  • No credit check lenders use alternative sources of financial data that could include positive information from rental properties and utilities

One final note for all borrowers: financing cosmetic surgery often leads to bad credit history. Complications do happen, and FMLA legal protections are sparse. Both cause many patients to default later on.

Be prepared.

Complications

Your primary health insurance is also unlikely to cover any complications associated with cosmetic surgery. Many policies specifically exclude coverage for problems resulting from elective procedures that are not medically necessary.

Get ready to pay out-of-pocket should any of these medical problems arise.[1]

  • Hematoma: a pocket of blood
  • Seroma: a pool of serum under the skin
  • Uncontrolled blood loss
  • Postoperative infections
  • Nerve damage
  • Deep vein thrombosis
  • Pulmonary embolism
  • Perforation of organs
  • Scarring
  • Problems with anesthesia

Some of these medical complications can be quite severe and beyond the capacity of many people to self-fund. Defaulting on your monthly payments is often inevitable, which hurts your credit score for seven years.

Therefore, consider purchasing supplemental insurance that covers cosmetic surgery side effects. Of course, you need to enroll in the supplemental plan before going under the knife – and pay a single lump-sum premium.

FMLA

In general, The Family Medical Leave Act (FMLA) does not cover most cosmetic surgeries unless it requires a hospital stay or issues develop, such as those noted above. The procedures usually do not fit the definition of a severe health condition.[2] Plus, FMLA does not cover half of the population who work for small businesses.

Bad credit in the future is a possible consequence of the lack of FMLA legal protections. The combination of lost income and extra expenses can also lead to default.

  1. You might lose your job while absent from work during your recovery phase
  2. Health insurance premiums increase when employer contributions stop

Insurance That Covers Cosmetic Surgery

It is unlikely that you will find any public or private health insurance that will cover cosmetic surgery that is not medically necessary. Procedures that enhance appearance by improving aesthetic appeal, symmetry, and proportion through the reshaping of healthy tissue are not treating an injury, disease, or symptoms.

However, do not confuse these distinctions with plastic surgery, which reconstructs facial and body defects due to birth disorders, trauma, burns, and disease.[3] Health insurance frequently pays for these procedures.

Covered Procedures

Many “cosmetic surgeries” fall into a gray area where health insurance might cover the procedure if convinced of the need. Work with the practice manager to develop a letter of medical necessity for any of these borderline procedures.

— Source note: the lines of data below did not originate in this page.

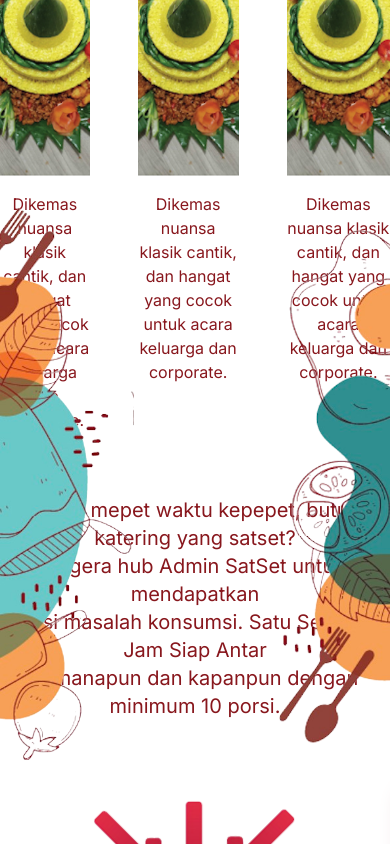
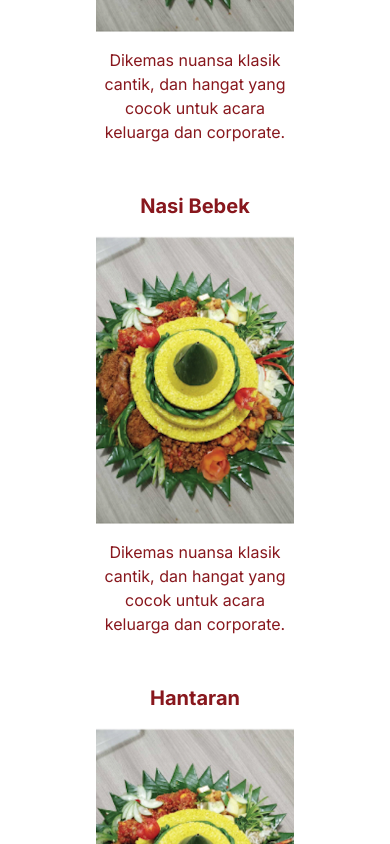
Before and after one commit to Rumah-web/humani, a Next.js app: page / in a window 390 px wide. Shown: the part 2418-3262 px from the top of the page. Built offline with nearby package versions, Linux system fonts and the light colour scheme.

Commit message:
branding - responsive

```diff
--- a/app/page.tsx
+++ b/app/page.tsx
@@ -288,15 +288,15 @@ export default function Home() {
         </div>
       </section>
       <section id="menu" className='w-full relative bg-white flex justify-center pb-4'>
-        <div className='absolute top-0 left-0 bg-contain bg-no-repeat w-full h-52 bg-left-top' style={{
+        <div className='absolute top-0 left-0 bg-contain bg-no-repeat w-full md:h-52 h-36 bg-left-top' style={{
               backgroundImage: `url(/bg/bg-ragam-menu-left-top.png)`,
             }}></div>
-        <div className='absolute top-0 right-0 bg-contain bg-no-repeat w-full h-52 bg-right-top' style={{
+        <div className='absolute top-0 right-0 bg-contain bg-no-repeat w-full md:h-52 h-36 bg-right-top' style={{
               backgroundImage: `url(/bg/bg-ragam-menu-right-top.png)`,
             }}></div>
         <div className='flex max-w-5xl w-full flex-col'>
           <h2 className='text-[#88171d] md:text-4xl text-2xl text-center mt-12 font-bold'>Ragam Menu</h2>
-          <div className='pt-16 pb-8 grid grid-rows-2 grid-flow-col gap-12 text-[#88171d]'>
+          <div className='pt-16 pb-8 md:grid md:grid-rows-2 md:grid-flow-col flex flex-col gap-12 text-[#88171d] md:px-0 px-24'>
             {menus.map((menu, i) => {
               return <div key={i} className='flex flex-col items-center'>
                 <h3 className='font-bold text-xl text-center pb-2'>{menu.title}</h3>
@@ -307,17 +307,17 @@ export default function Home() {
               </div>
             })}
           </div>
-          <h3 className='text-center text-[#88171d] text-xl my-8'>
+          <h3 className='text-center text-[#88171d] text-xl my-8 px-12'>
             Acara mepet waktu kepepet, butuh katering yang satset? <br />
             Segera hub Admin SatSet untuk mendapatkan <br />
             solusi masalah konsumsi. Satu Setengah Jam Siap Antar <br />
             kemanapun dan kapanpun dengan minimum 10 porsi.
           </h3>
         </div>
-        <div className='absolute bottom-0 left-0 bg-contain bg-no-repeat w-full h-1/3 bg-left-bottom' style={{
+        <div className='absolute bottom-0 left-0 bg-contain bg-no-repeat w-full md:h-1/3 h-48 bg-left-bottom' style={{
               backgroundImage: `url(/bg/bg-ragam-menu-left-bottom.png)`,
             }}></div>
-        <div className='absolute bottom-0 right-0 bg-contain bg-no-repeat w-full h-1/3 bg-right-bottom' style={{
+        <div className='absolute bottom-0 right-0 bg-contain bg-no-repeat w-full md:h-1/3 h-48 bg-right-bottom' style={{
               backgroundImage: `url(/bg/bg-ragam-menu-right-bottom.png)`,
             }}></div>
       </section>
```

  • Body contouring after significant weight loss could alleviate necrotizing flesh
    • Tummy tuck
    • Breast lift
    • Lower body lift
    • Skin removal
  • Defects present at birth are not healthy tissue
  • Abnormalities can cause pain, infection, or difficulty breathing
  • Procedures related to cancer prevention or reconstruction
    • Precancerous and malignant moles & cysts
    • Dermabrasion after MOHS
    • Breast reconstruction

Tax-Deductible

Cosmetic surgery expenses are not tax-deductible for the same reason that your health insurance will not cover the procedure: because it is not medically necessary. IRS rules limit deductions for “the diagnosis, cure, mitigation, treatment, or prevention of disease, or payments for treatments affecting any structure or function of the body.”[4]

Flexible Spending Accounts (FSA) are also off the table because your expenses are not tax-deductible.  Therefore, you cannot use your FSA as an interest-free loan from your employer. The FSA claims administrator will probably reject your submission.

[1] Healthline: Elective Surgery Complications

[2] US Department of Labor FMLA

[3] CosmeticSurgery.org

[4] IRS Tax Topic 502